EtymologyEdit

Borrowed from French jeté.

PronunciationEdit

NounEdit

jete (plural jetes)

  1. (ballet) A leap from one foot to the other in which one leg appears to be "thrown" in the direction of the movement.
    • 1990 April 13, Laura Molzahn, “Priestly Perversions”, in Chicago Reader[1]:
      Finally one of the first three breaks through the barrier, but instead of a jete, he takes an incredible headfirst dive and slides along the floor.
    • 1990 August 24, Effie Mihopoulos, “American Jazz Dance World Congress '90”, in Chicago Reader[2]:
      While some of the choreography was too obvious, there were stunning visual images throughout, such as Michelangelo (Paul A. Brown) being lifted in a wide jete on the arms and shoulders of a few dancers while the rest of the crowd reached imploring arms up to him.
    • 1991 March 1, Cerinda Survant, “American Ballet Theatre”, in Chicago Reader[3]:
      The men quickly lower their partners from a supported jete to lying flat on the floor with no apparent landing or transition; they swing them around the floor, spinning the women in splits, then on their knees.

AnagramsEdit


Haitian CreoleEdit

EtymologyEdit

From French jeter (throw away)

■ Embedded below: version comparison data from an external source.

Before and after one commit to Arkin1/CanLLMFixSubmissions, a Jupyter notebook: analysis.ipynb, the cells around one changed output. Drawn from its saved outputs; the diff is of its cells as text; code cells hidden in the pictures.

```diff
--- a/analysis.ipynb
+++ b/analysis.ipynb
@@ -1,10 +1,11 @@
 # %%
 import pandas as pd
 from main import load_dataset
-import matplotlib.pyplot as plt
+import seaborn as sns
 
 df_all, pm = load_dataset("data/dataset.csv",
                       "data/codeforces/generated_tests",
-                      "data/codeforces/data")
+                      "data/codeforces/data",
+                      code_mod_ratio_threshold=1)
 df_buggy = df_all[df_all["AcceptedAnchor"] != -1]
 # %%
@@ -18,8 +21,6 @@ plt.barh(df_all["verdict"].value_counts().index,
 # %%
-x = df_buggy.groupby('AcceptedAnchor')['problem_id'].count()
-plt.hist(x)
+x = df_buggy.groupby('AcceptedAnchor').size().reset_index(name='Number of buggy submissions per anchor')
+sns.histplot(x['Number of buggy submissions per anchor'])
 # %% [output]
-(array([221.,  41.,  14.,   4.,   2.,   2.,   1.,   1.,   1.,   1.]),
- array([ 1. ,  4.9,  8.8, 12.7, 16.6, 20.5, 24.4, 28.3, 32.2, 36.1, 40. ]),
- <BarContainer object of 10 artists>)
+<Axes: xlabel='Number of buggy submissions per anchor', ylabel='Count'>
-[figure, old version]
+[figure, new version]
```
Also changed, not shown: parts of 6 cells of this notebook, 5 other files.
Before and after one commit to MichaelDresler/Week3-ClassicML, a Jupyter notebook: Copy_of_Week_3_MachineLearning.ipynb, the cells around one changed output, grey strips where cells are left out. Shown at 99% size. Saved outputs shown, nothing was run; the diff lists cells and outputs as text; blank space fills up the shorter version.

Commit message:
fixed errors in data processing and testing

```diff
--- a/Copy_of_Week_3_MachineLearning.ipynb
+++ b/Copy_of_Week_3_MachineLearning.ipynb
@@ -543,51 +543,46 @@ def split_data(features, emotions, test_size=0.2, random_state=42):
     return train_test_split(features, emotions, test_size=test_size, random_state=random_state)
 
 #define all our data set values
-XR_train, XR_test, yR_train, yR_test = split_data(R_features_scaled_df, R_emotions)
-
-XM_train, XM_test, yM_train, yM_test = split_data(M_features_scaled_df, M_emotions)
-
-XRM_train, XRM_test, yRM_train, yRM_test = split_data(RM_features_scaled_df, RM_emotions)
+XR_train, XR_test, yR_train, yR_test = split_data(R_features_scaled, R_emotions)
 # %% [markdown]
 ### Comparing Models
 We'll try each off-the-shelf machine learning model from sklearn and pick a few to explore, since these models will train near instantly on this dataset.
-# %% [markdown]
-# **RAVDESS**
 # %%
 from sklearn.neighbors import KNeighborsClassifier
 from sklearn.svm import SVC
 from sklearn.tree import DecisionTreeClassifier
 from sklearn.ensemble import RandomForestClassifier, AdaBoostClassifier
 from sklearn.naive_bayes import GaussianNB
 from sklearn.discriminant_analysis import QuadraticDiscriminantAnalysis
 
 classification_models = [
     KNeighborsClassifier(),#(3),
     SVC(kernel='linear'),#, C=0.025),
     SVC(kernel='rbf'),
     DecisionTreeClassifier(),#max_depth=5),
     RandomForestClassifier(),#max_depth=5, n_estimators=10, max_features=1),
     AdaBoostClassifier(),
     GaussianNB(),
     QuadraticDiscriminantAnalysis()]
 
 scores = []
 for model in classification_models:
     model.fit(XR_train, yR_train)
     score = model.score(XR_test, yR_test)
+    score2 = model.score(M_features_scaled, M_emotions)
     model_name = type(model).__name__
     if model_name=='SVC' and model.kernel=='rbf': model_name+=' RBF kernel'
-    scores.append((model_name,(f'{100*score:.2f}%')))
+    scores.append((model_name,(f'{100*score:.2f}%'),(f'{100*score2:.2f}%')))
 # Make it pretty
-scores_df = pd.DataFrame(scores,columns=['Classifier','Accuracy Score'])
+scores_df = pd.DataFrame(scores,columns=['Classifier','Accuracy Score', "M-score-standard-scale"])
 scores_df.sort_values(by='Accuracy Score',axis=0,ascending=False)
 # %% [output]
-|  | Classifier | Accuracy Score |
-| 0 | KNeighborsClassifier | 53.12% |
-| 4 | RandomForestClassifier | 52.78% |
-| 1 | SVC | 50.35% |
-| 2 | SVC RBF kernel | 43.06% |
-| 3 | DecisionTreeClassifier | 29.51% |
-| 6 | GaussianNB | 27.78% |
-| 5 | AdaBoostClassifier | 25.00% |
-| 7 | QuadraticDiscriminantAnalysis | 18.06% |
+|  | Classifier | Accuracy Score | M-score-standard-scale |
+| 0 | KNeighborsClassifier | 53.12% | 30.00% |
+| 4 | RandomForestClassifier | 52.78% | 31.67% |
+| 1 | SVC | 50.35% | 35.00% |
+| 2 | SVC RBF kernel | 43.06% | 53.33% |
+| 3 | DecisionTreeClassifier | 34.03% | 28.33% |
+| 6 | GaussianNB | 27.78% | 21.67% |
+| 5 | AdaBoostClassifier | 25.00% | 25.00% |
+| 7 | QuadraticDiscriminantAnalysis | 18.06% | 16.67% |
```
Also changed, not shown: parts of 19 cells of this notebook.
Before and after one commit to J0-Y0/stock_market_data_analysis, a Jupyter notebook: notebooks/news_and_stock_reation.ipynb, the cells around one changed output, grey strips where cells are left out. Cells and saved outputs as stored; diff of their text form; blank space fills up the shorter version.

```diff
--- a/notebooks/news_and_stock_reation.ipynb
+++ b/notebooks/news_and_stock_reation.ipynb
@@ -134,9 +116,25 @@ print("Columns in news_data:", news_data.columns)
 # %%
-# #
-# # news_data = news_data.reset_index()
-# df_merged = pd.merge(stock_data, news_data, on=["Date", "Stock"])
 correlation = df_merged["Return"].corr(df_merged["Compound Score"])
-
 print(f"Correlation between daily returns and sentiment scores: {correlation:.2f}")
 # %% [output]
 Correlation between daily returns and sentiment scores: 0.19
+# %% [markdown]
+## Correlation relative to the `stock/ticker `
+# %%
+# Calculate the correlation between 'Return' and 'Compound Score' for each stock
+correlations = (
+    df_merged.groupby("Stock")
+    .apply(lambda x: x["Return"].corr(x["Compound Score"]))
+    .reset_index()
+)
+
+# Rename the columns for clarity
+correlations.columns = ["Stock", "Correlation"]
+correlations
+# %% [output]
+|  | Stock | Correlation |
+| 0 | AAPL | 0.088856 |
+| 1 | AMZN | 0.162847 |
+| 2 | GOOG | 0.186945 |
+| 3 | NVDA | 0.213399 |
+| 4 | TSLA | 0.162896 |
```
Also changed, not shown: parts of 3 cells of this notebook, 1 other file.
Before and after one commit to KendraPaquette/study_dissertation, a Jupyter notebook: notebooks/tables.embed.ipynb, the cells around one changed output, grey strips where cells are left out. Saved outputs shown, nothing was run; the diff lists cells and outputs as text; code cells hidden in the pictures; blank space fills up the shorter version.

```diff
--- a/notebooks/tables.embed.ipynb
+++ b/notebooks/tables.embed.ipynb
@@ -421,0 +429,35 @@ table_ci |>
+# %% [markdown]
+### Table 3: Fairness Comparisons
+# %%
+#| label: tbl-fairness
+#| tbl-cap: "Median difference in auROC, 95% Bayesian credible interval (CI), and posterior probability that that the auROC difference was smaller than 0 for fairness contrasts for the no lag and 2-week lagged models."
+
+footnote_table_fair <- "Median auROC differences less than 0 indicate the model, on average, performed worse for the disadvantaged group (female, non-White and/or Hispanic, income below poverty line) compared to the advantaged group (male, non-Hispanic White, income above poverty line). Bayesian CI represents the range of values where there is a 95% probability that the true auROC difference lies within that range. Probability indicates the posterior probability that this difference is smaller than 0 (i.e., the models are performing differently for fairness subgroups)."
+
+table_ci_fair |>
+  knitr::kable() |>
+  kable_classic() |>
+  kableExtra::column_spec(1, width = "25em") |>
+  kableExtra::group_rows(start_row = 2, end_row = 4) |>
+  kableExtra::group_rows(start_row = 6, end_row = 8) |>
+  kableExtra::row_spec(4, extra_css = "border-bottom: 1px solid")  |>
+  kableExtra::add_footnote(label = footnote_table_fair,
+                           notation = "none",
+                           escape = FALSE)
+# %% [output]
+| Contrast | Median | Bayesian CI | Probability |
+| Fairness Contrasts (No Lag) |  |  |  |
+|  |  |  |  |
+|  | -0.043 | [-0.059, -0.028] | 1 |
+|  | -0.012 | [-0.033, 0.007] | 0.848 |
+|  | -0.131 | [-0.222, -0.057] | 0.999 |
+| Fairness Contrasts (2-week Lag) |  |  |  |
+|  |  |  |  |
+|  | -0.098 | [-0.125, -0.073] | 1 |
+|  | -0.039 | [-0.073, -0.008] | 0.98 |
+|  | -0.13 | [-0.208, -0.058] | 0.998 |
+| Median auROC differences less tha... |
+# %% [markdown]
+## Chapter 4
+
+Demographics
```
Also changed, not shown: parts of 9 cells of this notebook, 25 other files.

VerbEdit

jete

  1. throw away, discard

Middle EnglishEdit

NounEdit

jete

  1. Alternative form of get (jet)

PaliEdit

Alternative formsEdit

Proper nounEdit

jete

  1. locative singular of jeta

SlovakEdit

PronunciationEdit

VerbEdit

jete

  1. second-person plural present of jesť